On Sunday, the people of Southern Sudan will begin voting on whether to remain part of a unified Sudan or become an independent state. Sudan, Africa’s largest nation, is an oil-rich country run by Islamist Arabs. What happens there matters to all of us for strategic and humanitarian reasons. Here’s what you need to know:
For generations, southern Sudan has been dominated by the Islamist-run government in Khartoum, which has sought to impose Sharia law on the south’s Christians and animists.
Religion is one of the main causes of two bloody civil wars that have killed two million southern Sudanese. Another point of contention: control of Sudan’s oil reserves that lie mostly in the south and along the border with the north. If, as expected, the south votes to secede, many fear another wave of violence, despite assurances from Sudan’s president, Omar al Bashir, that he will accept the results of the election: “If the south secedes, we will welcome it.”
But can Bashir be trusted? He has been indicted as a war criminal for his brutal military campaign against rebels and civilians in Darfur. That fighting, which began in 2003, has left 300,000 dead. Need to Know sent producer George Lerner to southern Sudan to report on one former refugee’s efforts to help rebuild his homeland in anticipation of a vote for independence.

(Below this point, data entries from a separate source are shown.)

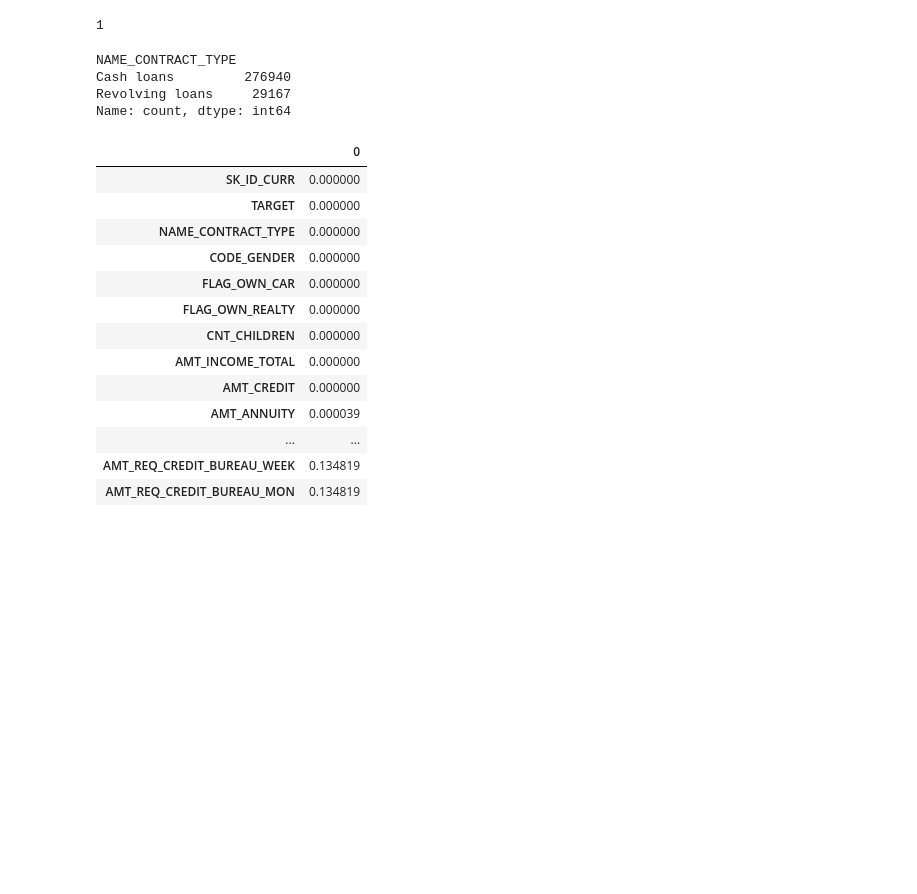
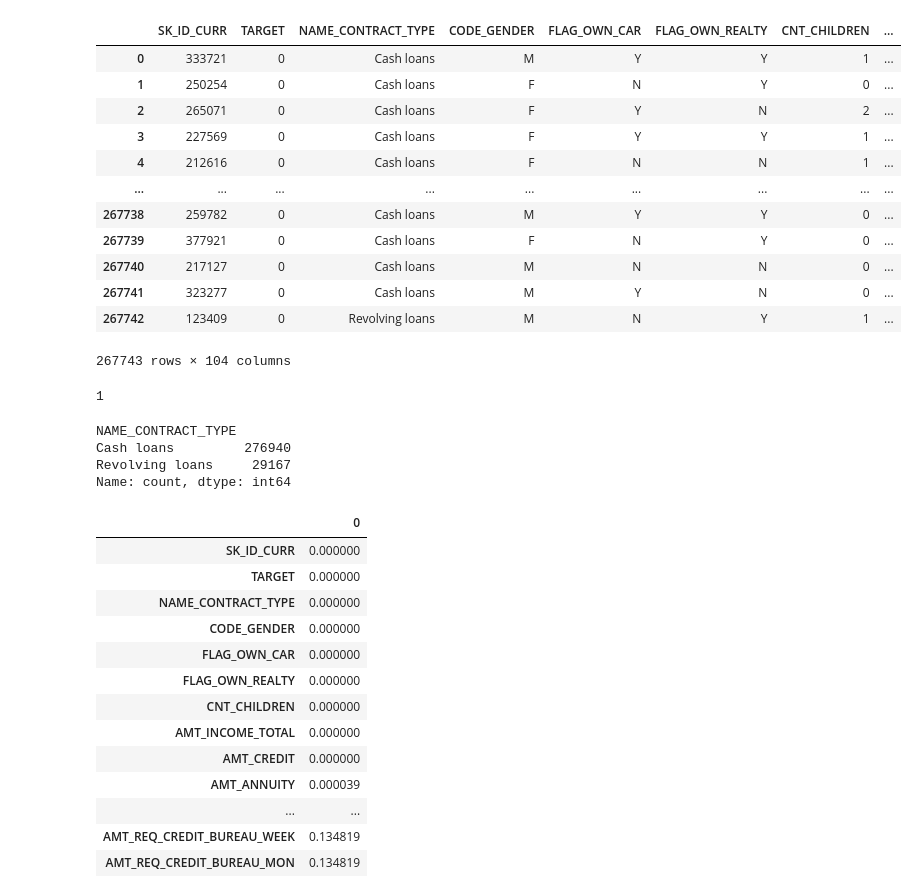
Before and after one commit to jeannoj99/Challenge_Nexialog_PD, a Jupyter notebook: notebooks/EDA.ipynb, the cells around one changed output. Saved outputs shown, nothing was run; the diff lists cells and outputs as text; code cells hidden in the pictures; blank space fills up the shorter version.

```diff
--- a/notebooks/EDA.ipynb
+++ b/notebooks/EDA.ipynb
@@ -26,6 +26,22 @@ RuntimeError('Unrecognized new version of ortools (9.8.3296). Expected < 9.8.0.
 RuntimeError('Unrecognized new version of ortools (9.8.3296). Expected < 9.8.0. Please open a feature request on cvxpy to enable support for this version.')
 # %%
 data=pd.read_csv("../data/application_train_vf.csv",parse_dates=["date_mensuelle"], index_col=0)
+# %%
+data
+# %% [output]
+|  | SK_ID_CURR | TARGET | NAME_CONTRACT_TYPE | CODE_GENDER | FLAG_OWN_CAR | FLAG_OWN_REALTY | CNT_CHILDREN | ... |
+| 0 | 333721 | 0 | Cash loans | M | Y | Y | 1 | ... |
+| 1 | 250254 | 0 | Cash loans | F | N | Y | 0 | ... |
+| 2 | 265071 | 0 | Cash loans | F | Y | N | 2 | ... |
+| 3 | 227569 | 0 | Cash loans | F | Y | Y | 1 | ... |
+| 4 | 212616 | 0 | Cash loans | F | N | N | 1 | ... |
+| ... | ... | ... | ... | ... | ... | ... | ... | ... |
+| 267738 | 259782 | 0 | Cash loans | M | Y | Y | 0 | ... |
+| 267739 | 377921 | 0 | Cash loans | F | N | Y | 0 | ... |
+| 267740 | 217127 | 0 | Cash loans | M | N | N | 0 | ... |
+| 267741 | 323277 | 0 | Cash loans | M | Y | N | 0 | ... |
+| 267742 | 123409 | 0 | Revolving loans | M | N | Y | 1 | ... |
+267743 rows × 104 columns
 # %%
 data["SK_ID_CURR"].value_counts().max()
 # %% [output]
```
Also changed, not shown: parts of 7 cells of this notebook, 3 other files.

For more information on Salva Dut and his organization, go to Water for Sudan.